tl;dr at bottom.
Summary/Context (with research):
So before anything else, yes. I have read the acceptable use policy - specifically the part where it states: "You may not run a server in connection with the Shaw Services nor may you provide network services to others via the Shaw Services. Examples of prohibited servers and services include but are not limited to mail, http, ftp, irc, dhcp servers, and multi-user interactive forums."
My question comes in regard to ambiguity in the above statement as Shaw seems to blanket-ban all servers in the traditional sense where incoming (from the internet) requests eat up bandwidth. But does not state anything about private-use servers or remote connections. Even going so far as to make generic mentions of these types of uses under the security section where it states: "Shaw recommends that any files or services you make available for remote access be password protected."
With that in mind, I would like to set up a personal server which I feel does not violate the agreement (specifically the above 2 portions) due to the max single-client nature of the server (which is comparable bandwidth-wise to using various cloud services from home, and also in line with "nor may you provide network services to others" since it's only me).
To make the personal server accessible though, I would need to set up a dynamic dns service (no-ip for example) to account for ip lease renewals that may happen while I'm away from home so I don't lose access when I might have an active session. What I can't seem to find is anything regarding dynamic dns in Shaw's terms. What is Shaw's policy on uitlizing a dynamic dns service?
I'm setting up a home server. What are Shaw's rules on using dynamic dns services?

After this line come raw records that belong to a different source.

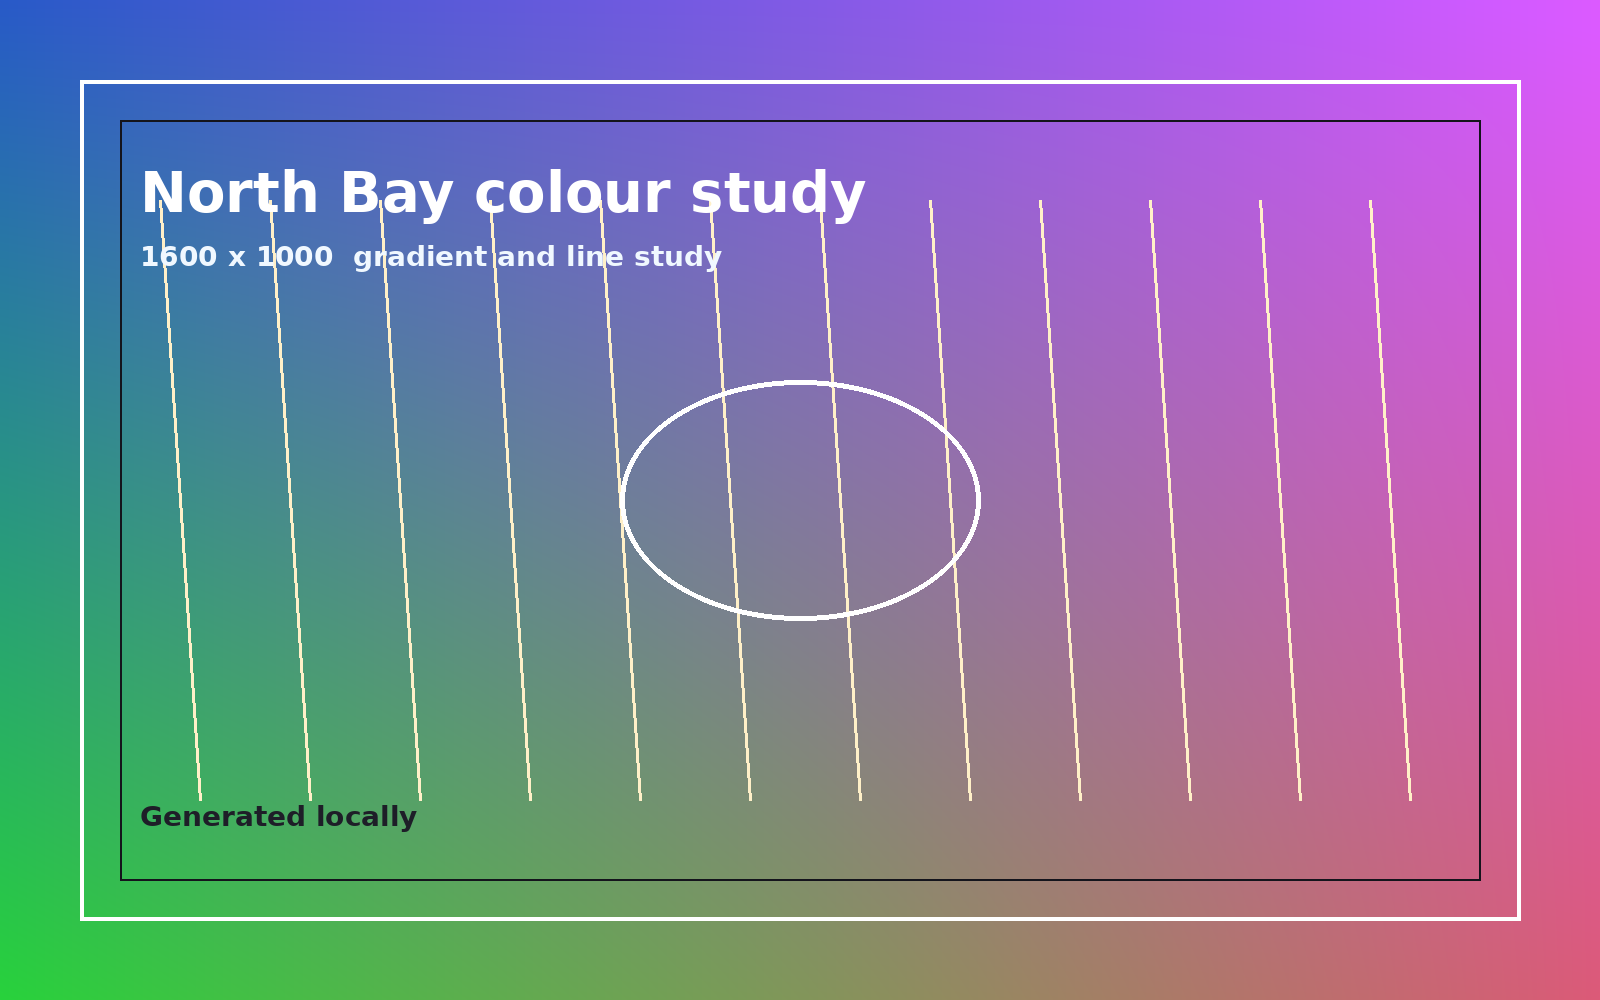
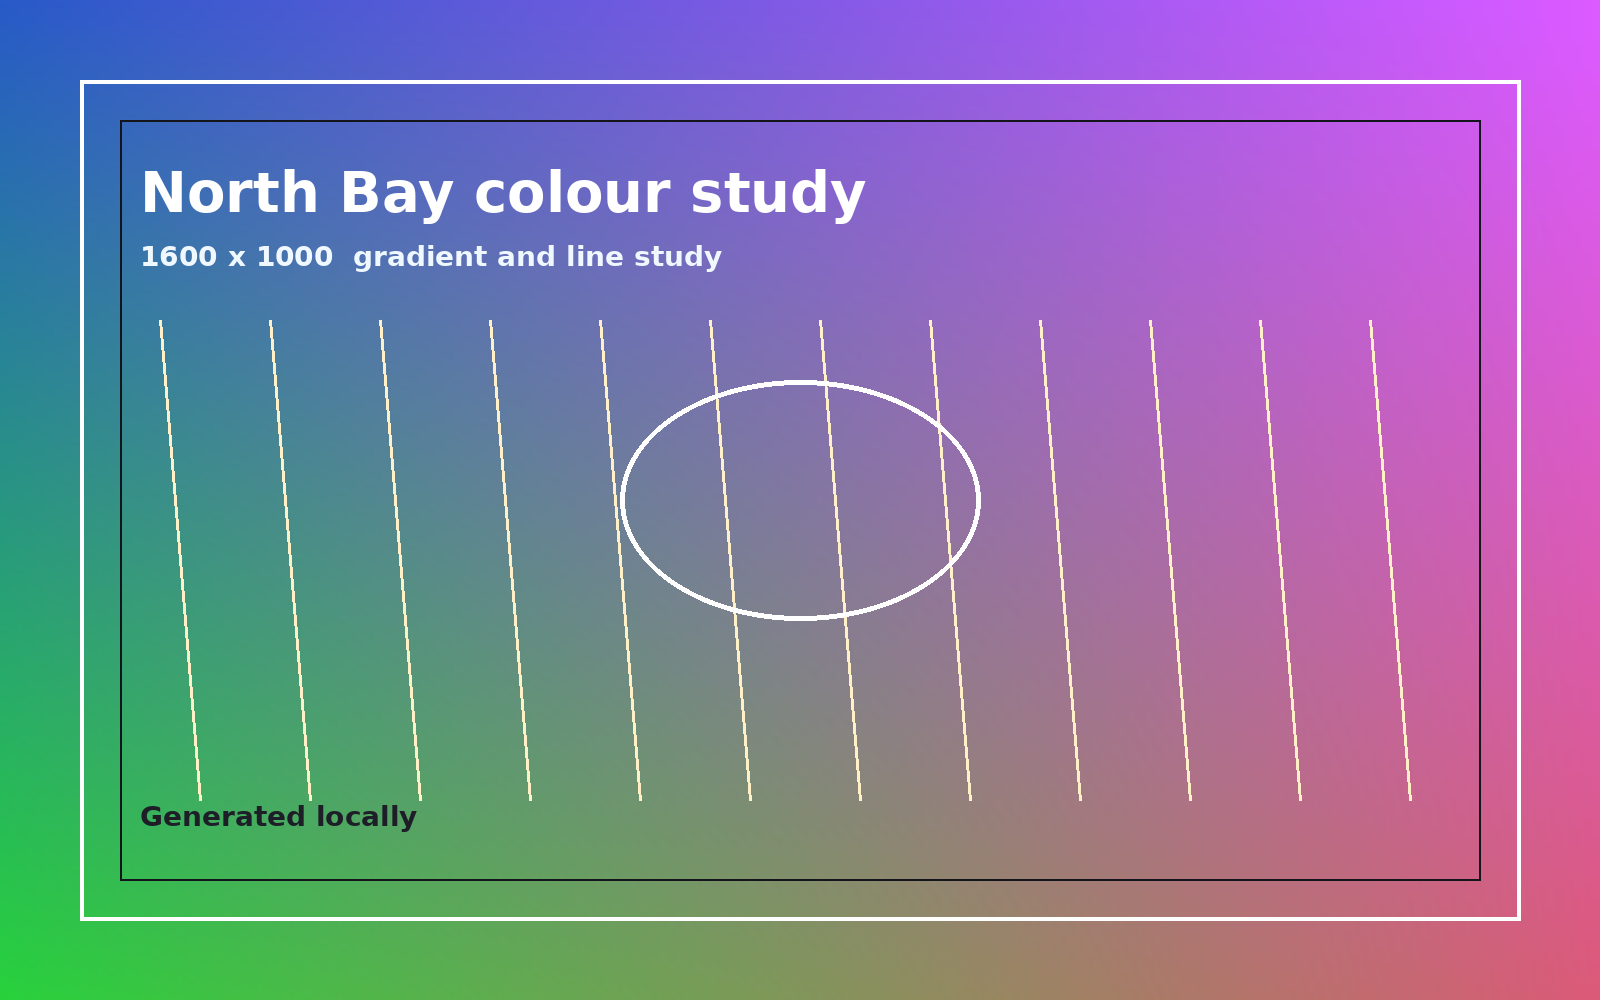
Fix theme QA contrast and layout failures

diff --git a/crates/unibrowser-desktop/src/styles.css b/crates/unibrowser-desktop/src/styles.css
@@ -1797,6 +1797,19 @@ body.toolbar-window-mode .floating-bar.docked {
   color: #ddd;
 }
 
+[data-high-contrast="true"] .files-places h3,
+[data-high-contrast="true"] .files-places-section,
+[data-high-contrast="true"] .files-search-label,
+[data-high-contrast="true"] .files-toolbar label,
+[data-high-contrast="true"] .files-table th,
+[data-high-contrast="true"] .files-sort-btn,
+[data-high-contrast="true"] .files-meta,
+[data-high-contrast="true"] .files-side-note,
+[data-high-contrast="true"] .files-props-dl dt,
+[data-high-contrast="true"] .files-props-dl dd {
+  color: var(--ub-text-1);
+}
+
 [data-theme="light"] .files-props-dl dd {
   color: #333;
 }
@@ -3441,6 +3454,12 @@ body.content-fullscreen::after {
   color: #252a30;
 }
 
+.pdf-annotations-dock input::placeholder,
+.pdf-annotations-dock textarea::placeholder {
+  color: #4b5052;
+  opacity: 1;
+}
+
 .docx-reader {
   display: flex;
   justify-content: center;
@@ -3747,6 +3766,13 @@ body.content-fullscreen::after {
 
 .svg-inspector input:disabled,
 .svg-inspector button:disabled {
+  color: var(--ub-text-2);
+  opacity: 1;
+}
+
+.svg-inspector .muted,
+.svg-inspector-status,
+.svg-inspector input::placeholder {
   color: var(--ub-text-2);
   opacity: 1;
 }
@@ -5331,20 +5357,26 @@ mark.docx-search-hit--current {
 }
 
 .settings-developer-callout {
+  display: grid;
+  grid-template-columns: minmax(0, 1fr) auto;
+  align-items: center;
+  column-gap: 1rem;
   margin-top: 1rem;
-  padding: 0.85rem 1rem;
-  border-radius: 6px;
-  background: var(--ub-surface-subtle, #eceff3);
-  border: 1px solid var(--ub-border, #c9cfd7);
+  padding: 0.85rem 0;
+  border: 0;
+  border-radius: 0;
+  background: transparent;
   color: var(--ub-text-1, #e9edef);
 }
 
 .settings-developer-callout h3 {
+  grid-column: 1;
   margin: 0 0 0.35rem;
   font-size: 0.95rem;
 }
 
 .settings-developer-callout p {
+  grid-column: 1;
   margin: 0 0 0.65rem;
   font-size: 0.8125rem;
   line-height: 1.45;
@@ -5353,7 +5385,7 @@ mark.docx-search-hit--current {
 
 [data-theme="light"] .settings-developer-callout {
   color: #252a30;
-  background: #eceff3;
+  background: transparent;
 }
 
 [data-theme="light"] .settings-developer-callout p {
@@ -5361,8 +5393,8 @@ mark.docx-search-hit--current {
 }
 
 [data-high-contrast="true"] .settings-developer-callout {
-  border-color: var(--ub-text-1);
-  background: var(--ub-panel);
+  border: 0;
+  background: transparent;
   color: var(--ub-text-1);
 }
 
@@ -5371,6 +5403,8 @@ mark.docx-search-hit--current {
 }
 
 .settings-developer-callout-link {
+  grid-column: 2;
+  grid-row: 1 / span 2;
   border: 0;
   background: transparent;
   padding: 0;

diff --git a/crates/unibrowser-desktop/src/ui/quietUtilityShell.css b/crates/unibrowser-desktop/src/ui/quietUtilityShell.css
@@ -496,10 +496,10 @@ body {
   color: var(--ub-text-1);
 }
 
-[data-high-contrast="true"] .ai-assistant-composer-send:disabled {
+[data-high-contrast="true"] .ai-assistant-composer .ai-assistant-composer-send:disabled {
   border-color: var(--ub-text-1);
-  background: var(--ub-control);
-  color: var(--ub-text-1);
+  background: var(--ub-control) !important;
+  color: var(--ub-text-1) !important;
   opacity: 1;
 }
 

diff --git a/scripts/gen-sample-image.py b/scripts/gen-sample-image.py
@@ -39,7 +39,7 @@ def main() -> None:
     draw.rectangle((120, 120, WIDTH - 120, HEIGHT - 120), outline=(20, 20, 28), width=2)
     for i in range(12):
         x0 = 160 + i * 110
-        draw.line((x0, 200, x0 + 40, HEIGHT - 200), fill=(255, 240, 200), width=3)
+        draw.line((x0, 320, x0 + 40, HEIGHT - 200), fill=(255, 240, 200), width=3)
     draw.ellipse((WIDTH // 2 - 180, HEIGHT // 2 - 120, WIDTH // 2 + 180, HEIGHT // 2 + 120), outline=(255, 255, 255), width=5)
     title_font = _font(56)
     sub_font = _font(28)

I spoke to one of our AUP folks this morning and they advised me that we do not have any sort of rule or stance around the use of dynamic DNS services at this time. As with any service this could of course change in the future.